Twentieth-Century Literature (1 March 2011) 57 (1): 132–139.
Published: 01 March 2011
...] publicity and promot[ing] the formation of self-contained, countercultural com- munities” (104). Berman’s community was infused (through Duncan) with Kabbalah and was deeply influenced by Antonin Artaud’s advocacy of peyote and associations with Mexico, and at the end of the chapter Fredman gives...
Twentieth-Century Literature (1 June 2012) 58 (2): 355–364.
Published: 01 June 2012
... rooted cosmopolitanism, that “anywhere you travel in the world . . . you can find ceremonies . . . rooted in centuries- old traditions. [At the same time] you will also find everywhere . . . many intimate connections with places far away: Washington, Moscow, Mexico City, Beijing” (89). Rooted...
Twentieth-Century Literature (1 September 2013) 59 (3): 520–527.
Published: 01 September 2013
.... Glass concludes his first chapter with “America,” which presents a veritable who’s who list of authors from Mexico to Argentina during the 1950s and 1960s. Glass’s early focus on Octavio Paz demonstrates not only Grove’s international scope, but also the international vision of an author like...
Twentieth-Century Literature (1 June 2015) 61 (2): 209–231.
Published: 01 June 2015
... revolutionary Mexico in “Flowering Judas.” She also wove fiction into her own biography, building multiple life stories from a trove of truths, partial truths, and untruths. While Porter’s biography has served as a helpful entry point into her writing, critical overattention to her life has perhaps limited...
Twentieth-Century Literature (1 December 2000) 46 (4): 434–452.
Published: 01 December 2000
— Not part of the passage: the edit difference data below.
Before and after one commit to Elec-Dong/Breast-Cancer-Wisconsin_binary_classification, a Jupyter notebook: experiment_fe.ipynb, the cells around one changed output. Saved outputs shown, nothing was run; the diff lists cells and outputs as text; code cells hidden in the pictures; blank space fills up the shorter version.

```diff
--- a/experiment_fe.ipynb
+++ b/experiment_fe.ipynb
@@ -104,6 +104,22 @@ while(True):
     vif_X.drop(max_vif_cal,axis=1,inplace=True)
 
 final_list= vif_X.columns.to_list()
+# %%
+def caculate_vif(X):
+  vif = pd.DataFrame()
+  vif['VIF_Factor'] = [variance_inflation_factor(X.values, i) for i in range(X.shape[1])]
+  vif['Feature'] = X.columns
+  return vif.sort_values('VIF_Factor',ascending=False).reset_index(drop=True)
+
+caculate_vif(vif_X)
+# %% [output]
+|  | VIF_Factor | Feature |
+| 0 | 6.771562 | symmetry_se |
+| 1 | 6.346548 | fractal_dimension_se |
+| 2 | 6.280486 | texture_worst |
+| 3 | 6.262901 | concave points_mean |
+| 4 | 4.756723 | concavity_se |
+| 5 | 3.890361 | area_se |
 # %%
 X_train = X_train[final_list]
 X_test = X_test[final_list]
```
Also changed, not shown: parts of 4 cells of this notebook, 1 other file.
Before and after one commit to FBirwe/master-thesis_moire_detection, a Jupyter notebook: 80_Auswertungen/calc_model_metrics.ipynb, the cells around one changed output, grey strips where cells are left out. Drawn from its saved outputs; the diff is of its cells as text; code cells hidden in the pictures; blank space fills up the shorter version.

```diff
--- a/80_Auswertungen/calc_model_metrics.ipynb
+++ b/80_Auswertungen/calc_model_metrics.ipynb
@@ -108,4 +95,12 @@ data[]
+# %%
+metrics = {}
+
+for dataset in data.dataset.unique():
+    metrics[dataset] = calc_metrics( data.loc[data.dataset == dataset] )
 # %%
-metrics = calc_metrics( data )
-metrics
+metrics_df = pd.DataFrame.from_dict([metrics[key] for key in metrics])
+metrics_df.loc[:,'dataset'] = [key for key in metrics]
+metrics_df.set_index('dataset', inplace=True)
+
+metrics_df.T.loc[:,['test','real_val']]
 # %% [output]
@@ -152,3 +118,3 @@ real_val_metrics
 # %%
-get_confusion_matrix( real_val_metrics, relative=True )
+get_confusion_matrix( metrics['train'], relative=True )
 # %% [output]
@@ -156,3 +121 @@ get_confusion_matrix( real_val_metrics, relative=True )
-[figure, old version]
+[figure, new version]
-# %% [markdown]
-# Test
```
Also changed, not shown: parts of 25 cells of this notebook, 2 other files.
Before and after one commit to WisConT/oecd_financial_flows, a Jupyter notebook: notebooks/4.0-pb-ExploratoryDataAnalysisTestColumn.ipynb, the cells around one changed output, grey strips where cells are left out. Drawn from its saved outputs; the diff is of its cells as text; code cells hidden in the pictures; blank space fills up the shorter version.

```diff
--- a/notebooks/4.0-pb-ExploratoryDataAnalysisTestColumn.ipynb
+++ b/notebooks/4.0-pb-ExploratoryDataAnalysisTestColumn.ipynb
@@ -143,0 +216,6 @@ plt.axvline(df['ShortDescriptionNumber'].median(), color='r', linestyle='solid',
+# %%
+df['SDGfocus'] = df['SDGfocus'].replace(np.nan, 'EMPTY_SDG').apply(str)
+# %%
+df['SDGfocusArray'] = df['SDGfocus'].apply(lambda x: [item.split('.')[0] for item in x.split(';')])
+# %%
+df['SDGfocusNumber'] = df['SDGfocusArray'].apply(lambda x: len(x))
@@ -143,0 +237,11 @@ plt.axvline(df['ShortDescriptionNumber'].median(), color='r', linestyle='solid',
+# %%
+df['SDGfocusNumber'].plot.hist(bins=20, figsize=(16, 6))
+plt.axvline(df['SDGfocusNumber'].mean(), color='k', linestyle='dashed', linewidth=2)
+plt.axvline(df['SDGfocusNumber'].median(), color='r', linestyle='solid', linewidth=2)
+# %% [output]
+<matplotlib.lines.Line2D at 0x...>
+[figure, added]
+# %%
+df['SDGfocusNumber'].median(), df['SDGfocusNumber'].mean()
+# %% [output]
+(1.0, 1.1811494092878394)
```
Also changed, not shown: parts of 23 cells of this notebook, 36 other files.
... stories about the atomic bomb were not credited to him, Laurence’s releases were reprinted with only occasional and minor changes (Lifton and Mitchell 18-19). With the first news of the atomic bomb, news papers around the country ran Laurence’s account of the July 16 Trinity test in New Mexico on...